Another factor is the woman’s weight. Despite the title, International Wife Carrying rules stipulate that the couple need not be married, that “the wife to be carried may be your own, or the neighbor’s, or you may have found her further afield; she must, however, be over 17 years of age.”

The wife’s minimum weight also must be 49 kilograms, about 108 pounds, and many of the top “wives” are near the minimum. Giana Storey said most competitors are not married, at least not to each other.

“We’re always the first married couple in the awards,” she said.

At 59 kilos, or a little over 130 pounds, she said her size increases the burden on Elliot, who stands 6-foot-2 and weighs 242 pounds.

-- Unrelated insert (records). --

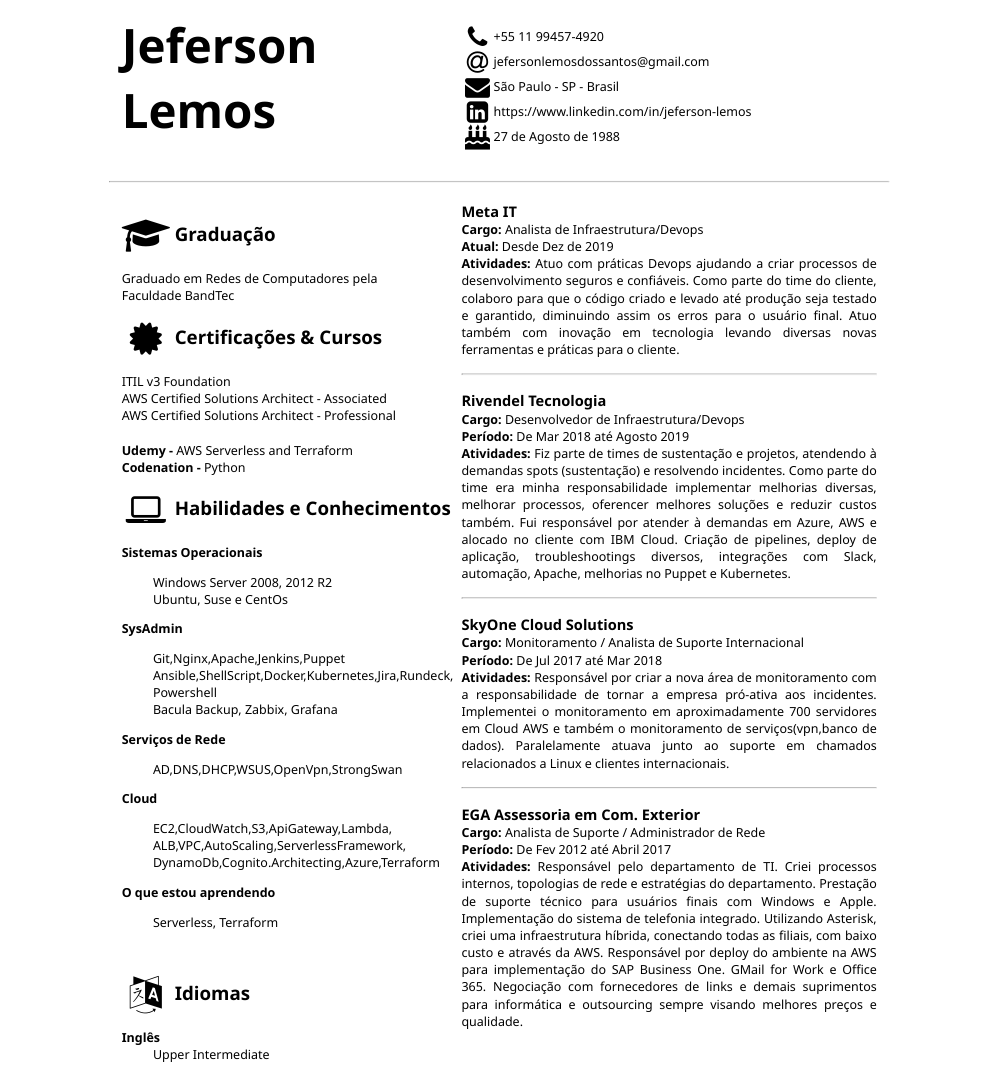
Repository: jefersonlemos/Resume-pt
Page: index.html
The author's editor kept a copy of each file at every save. The page is drawn from the files as they stood at one save, then again after the next save.
The browser window is 1280 px wide. The pictures show the whole page, at 78% of full size.

Above is the page before, as saved 2020-06-15 12:15:44.

After the next save:
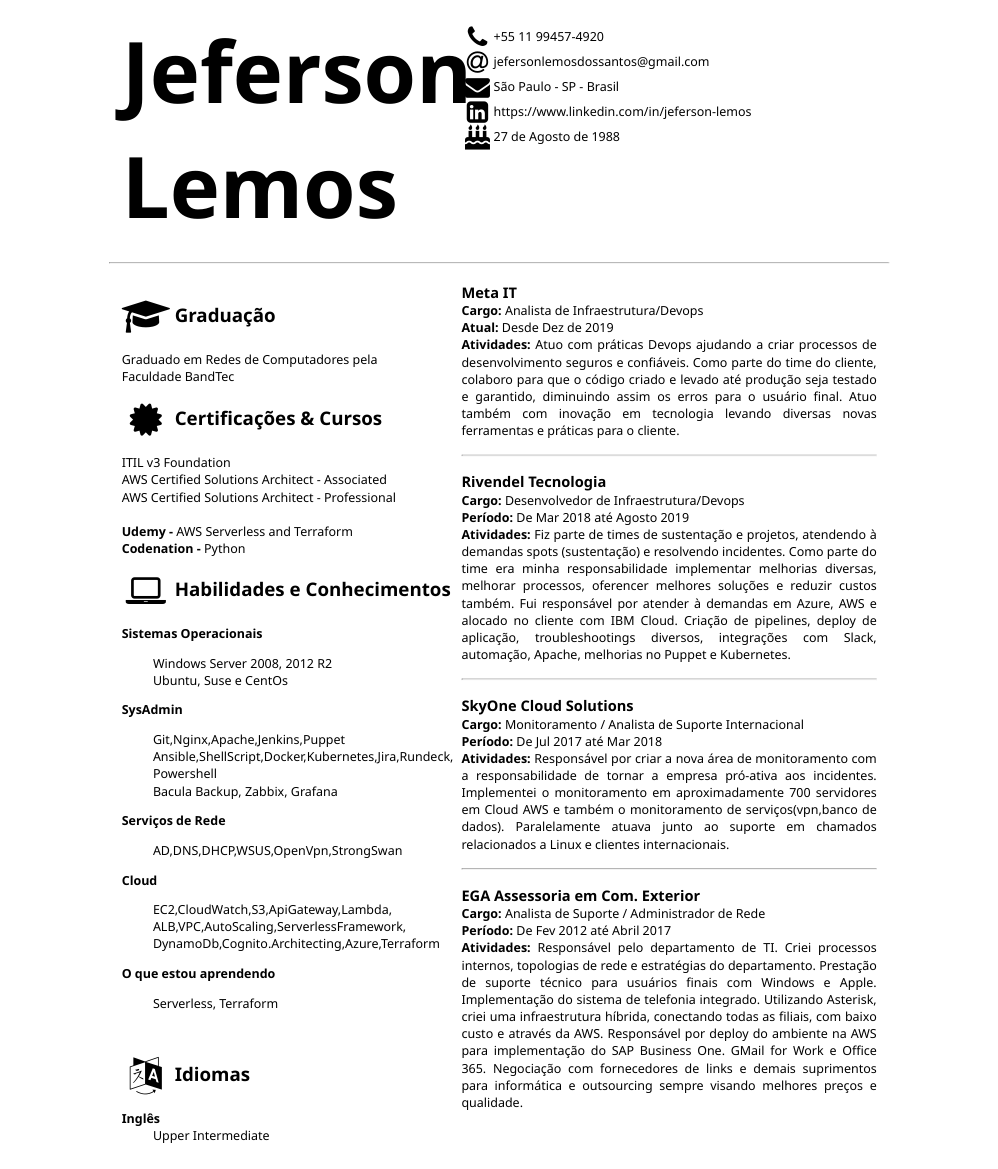
Saved 8 s later.
--- a/css/app.css
+++ b/css/app.css
@@ -24,7 +24,7 @@ main {
     }
 
 header h1 {
-    font-size: 3.8rem;
+    font-size: 6.8rem;
     margin: 0;
 }
 main h3 {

“I’ve actually begged Elliot to take out someone smaller,” she said. “He won’t.”

Giana’s usual weight is about 145. Before a competition, she tries to lose weight through High Intensity Interval training and by dieting. Teaching her aerobics classes also helps. In addition to lifting weights and riding his bike, Elliot runs with a weighted vest that can add up to 140 pounds. Their kids, who range in age from nearly 2 to 8, often accompany them on training runs.

Elliot Storey races through the mud pit while carrying his wife, Giana, to win the North American Wife Carrying Championship in October at Sunday River. The victory put them into the world championship event in Finland. Associated Press/Robert F. Bukaty

As for technique, the Storeys employ what is known as the “Estonian carry.” Giana wraps her legs around Elliot’s neck while upside down on his back, and grabs hold of her knees or hamstrings so his arms can swing freely.

“I make myself into a human backpack so Elliot doesn’t have to touch me,” she said. “I can’t squeeze too tight because I’ll hurt his neck. But I can’t be too loose because a good backpack is not bouncy.”

“You’ll see a lot of guys hold the wife’s legs,” Elliot said. “If we see that, no matter how good an athlete he appears to be, we write him off immediately.”

“You have to be able to hold your own, be a good jockey,” Giana said. “If I speak, something is wrong. It’s all business once we saddle up.”

For their efforts in Finland, the Storeys won some local gifts, including bedsheets, a blanket, a vase and a bandanna. Elliot also won a small statue for being “Strongest Carrier.”

“He has 32-inch thighs,” Giana said. “He just looks so massive.”


They gave everything but the statue to a British couple who finished eighth because, Giana said, the Storeys brought only backpacks for their three-week excursion to Europe and theirs already were packed to the brim. Just before leaving the states, the Storeys also heard from producers of “The Amazing Race,” a reality-adventure television series on CBS, asking the couple to apply.

“We had to fill out a 15-page form and submit a video,” Giana said. “If they like us, we’ll do a second interview in (Los Angeles). We have to wait to hear.”

Meantime, relatives are watching the kids. The honeymoon continues. Next stop in Spain is Pamplona, for the Running of the Bulls. Giana is opting out.

“One of us has to survive for our four children,” she said. “He has (reserved) a balcony for me to watch him run not once but twice.”

Elliot still sounded tired from his ordeal in Finland.

“I honestly can barely walk right now,” he said. “But you’ve got to give the bulls something. Otherwise, it won’t be fun for them.”

Glenn Jordan can be contacted at 791-6425 or at:

[email protected]

Twitter: GlennJordanPPH

Only subscribers are eligible to post comments. Please subscribe or to participate in the conversation. Here’s why.

Use the form below to reset your password. When you've submitted your account email, we will send an email with a reset code.